_What the task requires:_
Scan the records below. List lines holding "text".

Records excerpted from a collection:
◆ ◆ ◆ ◆ ◆ ◆ ◆

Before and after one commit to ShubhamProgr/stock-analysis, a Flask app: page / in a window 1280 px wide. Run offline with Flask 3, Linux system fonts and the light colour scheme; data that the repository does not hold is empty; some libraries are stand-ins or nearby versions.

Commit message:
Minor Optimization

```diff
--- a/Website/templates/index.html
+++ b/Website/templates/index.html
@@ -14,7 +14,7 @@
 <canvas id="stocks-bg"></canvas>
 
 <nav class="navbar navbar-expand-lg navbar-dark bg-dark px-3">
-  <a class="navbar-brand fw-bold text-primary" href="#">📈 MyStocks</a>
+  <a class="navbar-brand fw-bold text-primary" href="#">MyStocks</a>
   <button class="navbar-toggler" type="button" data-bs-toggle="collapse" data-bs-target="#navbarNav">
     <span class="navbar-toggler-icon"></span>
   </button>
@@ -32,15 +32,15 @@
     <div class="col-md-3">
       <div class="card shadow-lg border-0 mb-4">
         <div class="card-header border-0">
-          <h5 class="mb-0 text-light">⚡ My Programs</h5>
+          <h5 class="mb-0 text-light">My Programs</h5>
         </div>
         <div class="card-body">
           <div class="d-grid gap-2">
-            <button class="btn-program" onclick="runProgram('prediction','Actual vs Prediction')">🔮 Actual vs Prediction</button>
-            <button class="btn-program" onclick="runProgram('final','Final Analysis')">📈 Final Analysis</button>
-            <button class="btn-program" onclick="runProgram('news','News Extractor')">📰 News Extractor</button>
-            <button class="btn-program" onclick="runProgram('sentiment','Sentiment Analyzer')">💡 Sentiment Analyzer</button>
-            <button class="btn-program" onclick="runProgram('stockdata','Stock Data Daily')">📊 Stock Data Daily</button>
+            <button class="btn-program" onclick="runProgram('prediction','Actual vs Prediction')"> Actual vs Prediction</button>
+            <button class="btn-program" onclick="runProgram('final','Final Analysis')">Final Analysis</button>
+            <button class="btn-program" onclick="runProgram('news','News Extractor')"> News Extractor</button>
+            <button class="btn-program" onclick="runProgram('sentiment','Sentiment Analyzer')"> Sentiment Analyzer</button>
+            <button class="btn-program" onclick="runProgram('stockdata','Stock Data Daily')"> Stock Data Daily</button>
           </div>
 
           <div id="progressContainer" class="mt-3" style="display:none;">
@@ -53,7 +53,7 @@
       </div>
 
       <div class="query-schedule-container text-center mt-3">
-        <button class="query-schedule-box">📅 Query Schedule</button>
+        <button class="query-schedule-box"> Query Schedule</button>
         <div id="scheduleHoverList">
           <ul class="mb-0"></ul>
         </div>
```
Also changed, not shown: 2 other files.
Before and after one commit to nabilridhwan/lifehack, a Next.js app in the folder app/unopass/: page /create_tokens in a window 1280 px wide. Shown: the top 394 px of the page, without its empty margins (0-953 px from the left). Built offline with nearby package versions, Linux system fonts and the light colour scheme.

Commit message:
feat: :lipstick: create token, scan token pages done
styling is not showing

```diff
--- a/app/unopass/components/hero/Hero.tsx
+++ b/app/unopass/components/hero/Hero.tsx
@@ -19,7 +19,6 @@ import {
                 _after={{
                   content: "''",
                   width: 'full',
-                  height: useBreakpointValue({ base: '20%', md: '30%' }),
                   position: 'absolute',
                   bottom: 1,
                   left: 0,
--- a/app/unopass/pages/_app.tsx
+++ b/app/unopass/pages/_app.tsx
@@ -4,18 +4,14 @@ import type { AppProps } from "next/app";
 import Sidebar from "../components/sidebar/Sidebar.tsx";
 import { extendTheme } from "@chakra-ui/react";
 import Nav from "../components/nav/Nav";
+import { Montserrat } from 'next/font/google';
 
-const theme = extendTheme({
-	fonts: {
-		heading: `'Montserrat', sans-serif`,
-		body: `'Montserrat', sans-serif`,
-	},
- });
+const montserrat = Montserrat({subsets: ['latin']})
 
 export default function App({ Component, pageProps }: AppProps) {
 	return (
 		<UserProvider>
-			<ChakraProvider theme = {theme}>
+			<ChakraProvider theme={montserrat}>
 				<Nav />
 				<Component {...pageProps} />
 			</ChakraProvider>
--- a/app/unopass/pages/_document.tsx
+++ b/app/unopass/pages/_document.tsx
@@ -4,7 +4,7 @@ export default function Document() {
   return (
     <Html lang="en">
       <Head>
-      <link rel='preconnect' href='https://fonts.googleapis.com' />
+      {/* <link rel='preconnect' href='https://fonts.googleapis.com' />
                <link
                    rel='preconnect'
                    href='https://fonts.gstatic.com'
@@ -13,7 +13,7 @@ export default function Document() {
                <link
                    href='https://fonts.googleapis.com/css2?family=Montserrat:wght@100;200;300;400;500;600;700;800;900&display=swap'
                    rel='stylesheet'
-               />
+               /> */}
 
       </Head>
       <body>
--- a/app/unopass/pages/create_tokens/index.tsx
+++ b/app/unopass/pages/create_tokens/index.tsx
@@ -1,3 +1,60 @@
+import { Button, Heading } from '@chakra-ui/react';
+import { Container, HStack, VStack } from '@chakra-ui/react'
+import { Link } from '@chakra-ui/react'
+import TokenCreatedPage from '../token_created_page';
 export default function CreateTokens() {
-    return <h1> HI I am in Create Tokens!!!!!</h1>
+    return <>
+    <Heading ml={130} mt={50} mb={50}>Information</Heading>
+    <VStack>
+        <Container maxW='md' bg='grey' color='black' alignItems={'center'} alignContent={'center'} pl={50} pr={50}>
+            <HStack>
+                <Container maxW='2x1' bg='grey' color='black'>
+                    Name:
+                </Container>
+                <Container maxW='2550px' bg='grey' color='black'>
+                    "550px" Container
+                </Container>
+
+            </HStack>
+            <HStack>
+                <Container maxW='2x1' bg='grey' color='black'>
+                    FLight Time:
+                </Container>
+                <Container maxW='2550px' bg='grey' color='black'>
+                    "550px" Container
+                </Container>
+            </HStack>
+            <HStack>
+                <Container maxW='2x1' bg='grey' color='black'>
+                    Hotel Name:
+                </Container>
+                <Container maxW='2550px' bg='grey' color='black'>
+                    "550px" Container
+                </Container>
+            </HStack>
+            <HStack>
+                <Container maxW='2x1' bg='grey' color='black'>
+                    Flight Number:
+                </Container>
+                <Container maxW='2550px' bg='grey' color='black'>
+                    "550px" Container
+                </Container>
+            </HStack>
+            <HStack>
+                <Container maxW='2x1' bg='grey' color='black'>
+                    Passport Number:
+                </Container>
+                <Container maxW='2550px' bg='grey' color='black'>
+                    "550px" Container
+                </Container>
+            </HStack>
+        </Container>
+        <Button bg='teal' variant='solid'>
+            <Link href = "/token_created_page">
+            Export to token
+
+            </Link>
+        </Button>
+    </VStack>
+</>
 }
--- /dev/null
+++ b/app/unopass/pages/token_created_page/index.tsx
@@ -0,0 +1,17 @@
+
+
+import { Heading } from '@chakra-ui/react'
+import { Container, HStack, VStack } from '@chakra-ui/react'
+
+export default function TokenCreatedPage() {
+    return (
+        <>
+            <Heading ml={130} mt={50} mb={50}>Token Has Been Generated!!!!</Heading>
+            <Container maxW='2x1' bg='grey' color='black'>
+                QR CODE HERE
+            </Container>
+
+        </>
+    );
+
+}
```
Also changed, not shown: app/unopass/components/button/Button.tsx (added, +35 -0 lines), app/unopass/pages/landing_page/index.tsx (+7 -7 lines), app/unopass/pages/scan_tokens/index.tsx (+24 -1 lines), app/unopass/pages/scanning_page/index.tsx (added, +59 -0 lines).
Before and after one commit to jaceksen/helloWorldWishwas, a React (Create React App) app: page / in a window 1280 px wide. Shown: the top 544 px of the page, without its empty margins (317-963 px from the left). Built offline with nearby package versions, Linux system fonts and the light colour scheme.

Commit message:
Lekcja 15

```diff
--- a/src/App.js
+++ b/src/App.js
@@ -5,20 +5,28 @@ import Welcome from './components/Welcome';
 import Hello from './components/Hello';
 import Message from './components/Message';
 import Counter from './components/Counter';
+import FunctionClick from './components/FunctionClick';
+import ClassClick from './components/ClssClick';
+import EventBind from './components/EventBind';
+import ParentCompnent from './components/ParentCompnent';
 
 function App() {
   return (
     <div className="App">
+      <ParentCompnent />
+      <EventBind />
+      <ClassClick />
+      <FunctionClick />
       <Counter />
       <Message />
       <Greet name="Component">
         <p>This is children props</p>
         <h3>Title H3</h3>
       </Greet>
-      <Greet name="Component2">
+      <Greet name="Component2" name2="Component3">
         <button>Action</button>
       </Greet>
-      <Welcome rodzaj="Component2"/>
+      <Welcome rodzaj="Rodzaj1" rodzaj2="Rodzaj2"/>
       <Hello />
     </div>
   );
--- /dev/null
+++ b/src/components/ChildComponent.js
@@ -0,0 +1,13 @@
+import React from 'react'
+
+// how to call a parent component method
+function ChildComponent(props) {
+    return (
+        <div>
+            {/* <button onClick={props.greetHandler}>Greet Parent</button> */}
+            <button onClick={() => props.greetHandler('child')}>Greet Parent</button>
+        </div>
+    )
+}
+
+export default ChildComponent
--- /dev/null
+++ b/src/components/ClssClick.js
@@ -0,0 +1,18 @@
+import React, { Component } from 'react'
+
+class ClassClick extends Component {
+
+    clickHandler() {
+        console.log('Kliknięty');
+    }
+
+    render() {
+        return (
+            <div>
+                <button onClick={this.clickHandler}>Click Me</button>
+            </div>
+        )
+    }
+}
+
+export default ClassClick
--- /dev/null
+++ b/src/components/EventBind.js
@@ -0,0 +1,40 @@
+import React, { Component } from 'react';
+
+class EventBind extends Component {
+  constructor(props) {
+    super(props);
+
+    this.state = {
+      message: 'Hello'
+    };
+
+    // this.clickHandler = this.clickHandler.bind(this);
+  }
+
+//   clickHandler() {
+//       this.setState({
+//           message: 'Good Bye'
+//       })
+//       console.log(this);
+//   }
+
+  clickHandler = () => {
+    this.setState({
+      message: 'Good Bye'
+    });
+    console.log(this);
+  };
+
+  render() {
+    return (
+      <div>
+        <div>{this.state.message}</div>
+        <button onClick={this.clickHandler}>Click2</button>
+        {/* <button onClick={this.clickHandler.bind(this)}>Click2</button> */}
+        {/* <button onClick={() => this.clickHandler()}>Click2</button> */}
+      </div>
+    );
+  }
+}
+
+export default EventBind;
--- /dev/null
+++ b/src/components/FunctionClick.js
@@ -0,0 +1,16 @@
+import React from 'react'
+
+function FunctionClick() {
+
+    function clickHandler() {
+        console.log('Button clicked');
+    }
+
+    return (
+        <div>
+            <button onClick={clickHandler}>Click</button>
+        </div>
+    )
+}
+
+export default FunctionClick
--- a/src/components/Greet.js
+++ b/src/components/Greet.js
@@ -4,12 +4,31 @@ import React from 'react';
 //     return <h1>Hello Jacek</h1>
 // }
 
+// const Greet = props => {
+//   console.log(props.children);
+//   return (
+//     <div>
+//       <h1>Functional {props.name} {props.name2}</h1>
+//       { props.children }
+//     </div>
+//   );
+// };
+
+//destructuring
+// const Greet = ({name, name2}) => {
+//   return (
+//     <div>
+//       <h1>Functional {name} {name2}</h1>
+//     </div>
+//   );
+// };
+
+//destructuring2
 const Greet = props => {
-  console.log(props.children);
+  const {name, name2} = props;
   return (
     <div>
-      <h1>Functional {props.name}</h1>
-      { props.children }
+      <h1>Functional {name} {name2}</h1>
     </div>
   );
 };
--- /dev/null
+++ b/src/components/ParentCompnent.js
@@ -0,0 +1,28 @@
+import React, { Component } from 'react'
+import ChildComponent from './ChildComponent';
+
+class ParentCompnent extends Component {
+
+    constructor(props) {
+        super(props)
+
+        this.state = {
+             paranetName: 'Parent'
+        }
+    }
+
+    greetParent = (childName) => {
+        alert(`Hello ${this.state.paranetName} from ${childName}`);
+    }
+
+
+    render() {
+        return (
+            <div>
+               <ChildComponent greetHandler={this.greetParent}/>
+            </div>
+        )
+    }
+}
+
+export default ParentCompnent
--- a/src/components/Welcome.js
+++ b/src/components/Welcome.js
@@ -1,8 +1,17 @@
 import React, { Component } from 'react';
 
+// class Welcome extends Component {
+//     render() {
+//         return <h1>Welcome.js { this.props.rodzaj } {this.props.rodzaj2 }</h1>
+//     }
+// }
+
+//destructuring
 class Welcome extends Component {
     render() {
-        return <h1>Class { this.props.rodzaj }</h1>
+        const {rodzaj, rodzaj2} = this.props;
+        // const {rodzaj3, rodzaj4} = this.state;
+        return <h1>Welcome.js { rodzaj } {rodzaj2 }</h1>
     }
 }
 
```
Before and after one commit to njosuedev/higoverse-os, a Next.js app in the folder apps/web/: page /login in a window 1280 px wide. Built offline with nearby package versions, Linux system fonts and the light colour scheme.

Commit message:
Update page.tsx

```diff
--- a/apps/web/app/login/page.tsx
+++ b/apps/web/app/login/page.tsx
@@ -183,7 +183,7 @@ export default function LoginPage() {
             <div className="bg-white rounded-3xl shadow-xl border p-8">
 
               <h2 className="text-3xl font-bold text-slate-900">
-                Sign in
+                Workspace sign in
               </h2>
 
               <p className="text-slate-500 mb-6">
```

◆ ◆ ◆ ◆ ◆ ◆ ◆

_Response area:_
-  <a class="navbar-brand fw-bold text-primary" href="#">📈 MyStocks</a>
+  <a class="navbar-brand fw-bold text-primary" href="#">MyStocks</a>
-          <h5 class="mb-0 text-light">⚡ My Programs</h5>
+          <h5 class="mb-0 text-light">My Programs</h5>
       <div class="query-schedule-container text-center mt-3">
               <h2 className="text-3xl font-bold text-slate-900">
               <p className="text-slate-500 mb-6">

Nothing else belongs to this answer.